• **Assignment**: Every line below is to be set down again exactly; any image stays out.

Edit tracking data
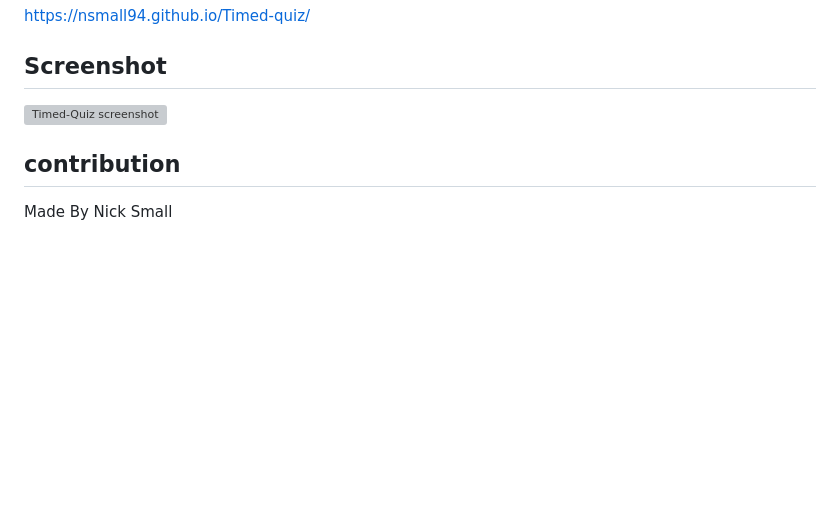
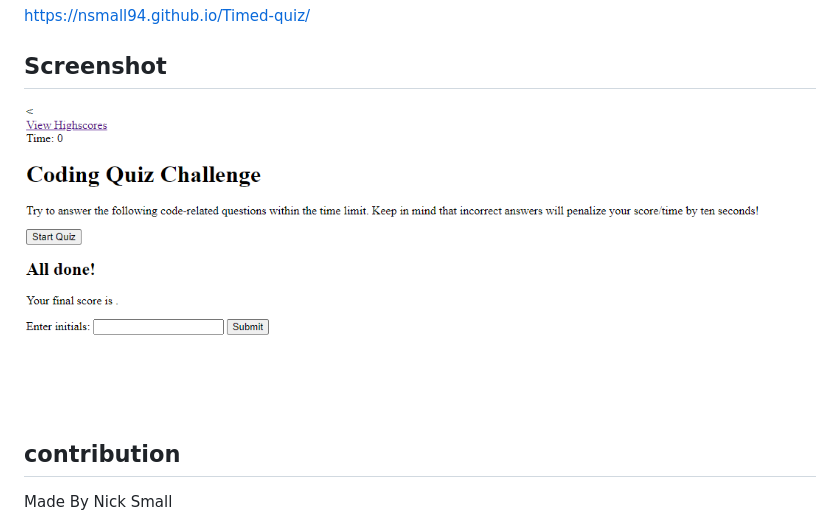
Before and after one commit to Nsmall94/Timed-quiz, a Markdown page: README.md, the part around the change. GitHub-like rendering; pictures changed too: assets/images/screenshot_1.png (added); blank space fills up the shorter version; grey boxes are pictures that could not be loaded.

Commit message:
readme+img

```diff
--- a/README.md
+++ b/README.md
@@ -12,7 +12,7 @@ The purpose of this page is to provide a way for individuals to take timed quiz
 https://nsmall94.github.io/Timed-quiz/
 
 ## Screenshot
-![Timed-Quiz screenshot](assets/images/Slscreenshot_1.png)
+![Timed-Quiz screenshot](assets/images/screenshot_1.png)
 
 ## contribution
 Made By Nick Small
```
Also changed, not shown: assets/Screenshot_1.png (deleted).
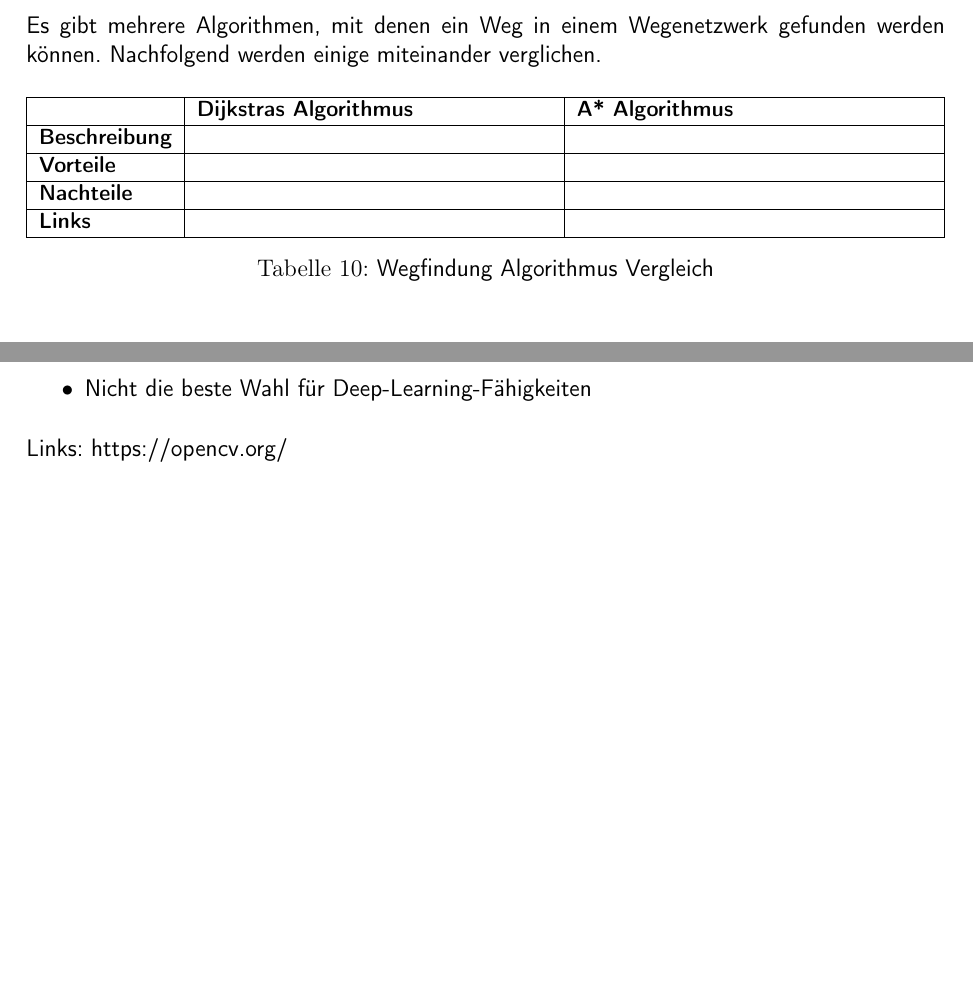
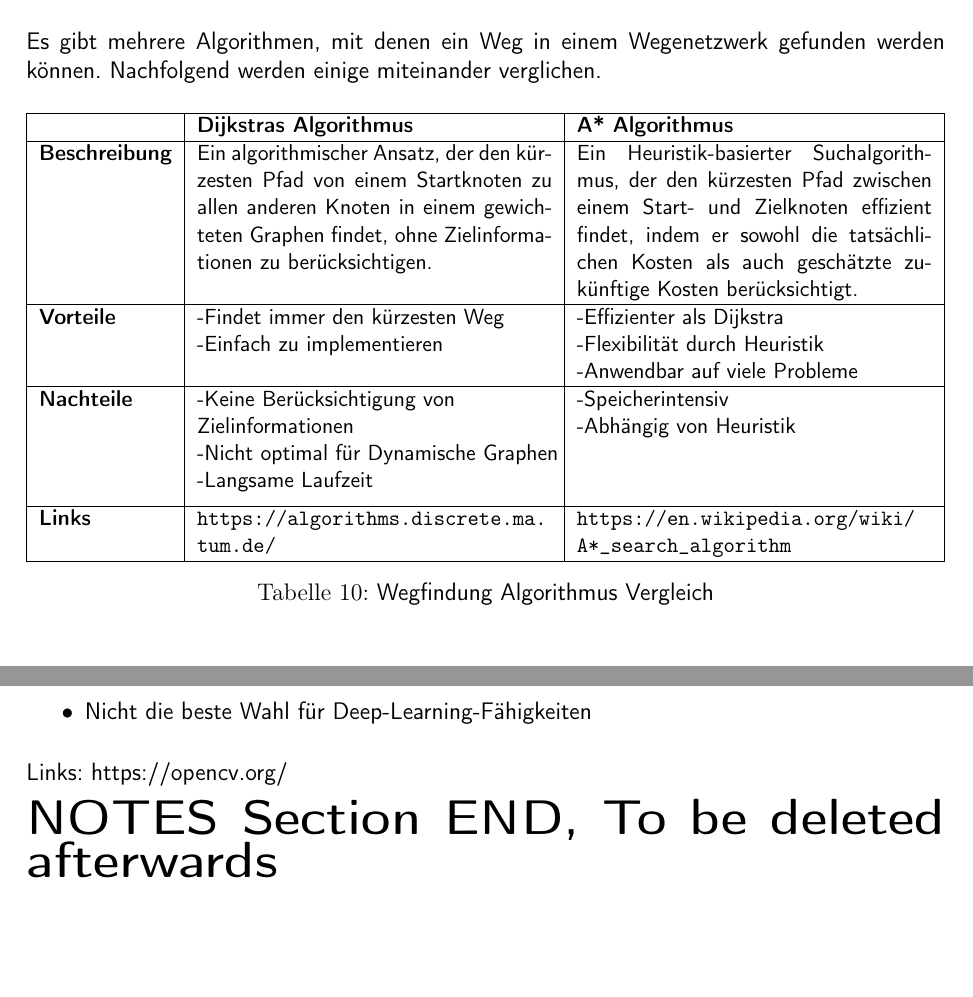
Before and after one commit to ameyer3/hslu-pren-1, a LaTeX document (main.tex, which reads parts/05-technologierecherchen.tex): two parts of pages 16 and 18 of 26 before the commit and two parts of pages 16 and 20 of 27 after it, joined at a grey line, cut so that both start at the same text, the shorter picture padded with empty space. Compiled offline with pdfLaTeX.

Commit message:
Changes from Overleaf

```diff
--- a/parts/05-technologierecherchen.tex
+++ b/parts/05-technologierecherchen.tex
@@ -115,13 +115,13 @@ Es gibt mehrere Algorithmen, mit denen ein Weg in einem Wegenetzwerk gefunden we
 \hline
 \textbf{} & \textbf{Dijkstras Algorithmus} & \textbf{A* Algorithmus}\\
   \hline
-  \textbf{Beschreibung}  & & \\
+  \textbf{Beschreibung} & Ein algorithmischer Ansatz, der den kürzesten Pfad von einem Startknoten zu allen anderen Knoten in einem gewichteten Graphen findet, ohne Zielinformationen zu berücksichtigen. & Ein Heuristik-basierter Suchalgorithmus, der den kürzesten Pfad zwischen einem Start- und Zielknoten effizient findet, indem er sowohl die tatsächlichen Kosten als auch geschätzte zukünftige Kosten berücksichtigt. \\
   \hline
-  \textbf{Vorteile}  & \makecell{} & \makecell{}\\
+  \textbf{Vorteile}  & \makecell{-Findet immer den kürzesten Weg \\ -Einfach zu implementieren} & \makecell{-Effizienter als Dijkstra \\ -Flexibilität durch Heuristik \\ -Anwendbar auf viele Probleme}\\
   \hline
-  \textbf{Nachteile} & \makecell{} & \makecell{}\\
+  \textbf{Nachteile} & \makecell{-Keine Berücksichtigung von \\ Zielinformationen \\ -Nicht optimal für Dynamische Graphen \\ -Langsame Laufzeit} & \makecell{-Speicherintensiv \\-Abhängig von Heuristik}\\
   \hline
-  \textbf{Links} &  &  \\
+  \textbf{Links} & \url{https://algorithms.discrete.ma.tum.de/}  & \url{https://en.wikipedia.org/wiki/A*_search_algorithm} \\
   \hline
 \end{tabularx}
 \caption{Wegfindung Algorithmus Vergleich}
@@ -239,4 +289,7 @@ Nachteile:
 \end{itemize}
 Links: https://opencv.org/
 
+\begin{Huge}
+\textbf{NOTES Section END, To be deleted afterwards}
+\end{Huge}
 
```
Also changed, not shown: parts/05-technologierecherchen.tex (94 more changed lines).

• **Answer below**:
Before and after one commit to Nsmall94/Timed-quiz, a Markdown page: README.md, the part around the change. GitHub-like rendering; pictures changed too: assets/images/screenshot_1.png (added); blank space fills up the shorter version; grey boxes are pictures that could not be loaded.

Commit message:
readme+img

```diff
--- a/README.md
+++ b/README.md
@@ -12,7 +12,7 @@ The purpose of this page is to provide a way for individuals to take timed quiz
 https://nsmall94.github.io/Timed-quiz/
 
 ## Screenshot
-![Timed-Quiz screenshot](assets/images/Slscreenshot_1.png)
+![Timed-Quiz screenshot](assets/images/screenshot_1.png)
 
 ## contribution
 Made By Nick Small
```
Also changed, not shown: assets/Screenshot_1.png (deleted).
Before and after one commit to ameyer3/hslu-pren-1, a LaTeX document (main.tex, which reads parts/05-technologierecherchen.tex): two parts of pages 16 and 18 of 26 before the commit and two parts of pages 16 and 20 of 27 after it, joined at a grey line, cut so that both start at the same text, the shorter picture padded with empty space. Compiled offline with pdfLaTeX.

Commit message:
Changes from Overleaf

```diff
--- a/parts/05-technologierecherchen.tex
+++ b/parts/05-technologierecherchen.tex
@@ -115,13 +115,13 @@ Es gibt mehrere Algorithmen, mit denen ein Weg in einem Wegenetzwerk gefunden we
 \hline
 \textbf{} & \textbf{Dijkstras Algorithmus} & \textbf{A* Algorithmus}\\
   \hline
-  \textbf{Beschreibung}  & & \\
+  \textbf{Beschreibung} & Ein algorithmischer Ansatz, der den kürzesten Pfad von einem Startknoten zu allen anderen Knoten in einem gewichteten Graphen findet, ohne Zielinformationen zu berücksichtigen. & Ein Heuristik-basierter Suchalgorithmus, der den kürzesten Pfad zwischen einem Start- und Zielknoten effizient findet, indem er sowohl die tatsächlichen Kosten als auch geschätzte zukünftige Kosten berücksichtigt. \\
   \hline
-  \textbf{Vorteile}  & \makecell{} & \makecell{}\\
+  \textbf{Vorteile}  & \makecell{-Findet immer den kürzesten Weg \\ -Einfach zu implementieren} & \makecell{-Effizienter als Dijkstra \\ -Flexibilität durch Heuristik \\ -Anwendbar auf viele Probleme}\\
   \hline
-  \textbf{Nachteile} & \makecell{} & \makecell{}\\
+  \textbf{Nachteile} & \makecell{-Keine Berücksichtigung von \\ Zielinformationen \\ -Nicht optimal für Dynamische Graphen \\ -Langsame Laufzeit} & \makecell{-Speicherintensiv \\-Abhängig von Heuristik}\\
   \hline
-  \textbf{Links} &  &  \\
+  \textbf{Links} & \url{https://algorithms.discrete.ma.tum.de/}  & \url{https://en.wikipedia.org/wiki/A*_search_algorithm} \\
   \hline
 \end{tabularx}
 \caption{Wegfindung Algorithmus Vergleich}
@@ -239,4 +289,7 @@ Nachteile:
 \end{itemize}
 Links: https://opencv.org/
 
+\begin{Huge}
+\textbf{NOTES Section END, To be deleted afterwards}
+\end{Huge}
 
```
Also changed, not shown: parts/05-technologierecherchen.tex (94 more changed lines).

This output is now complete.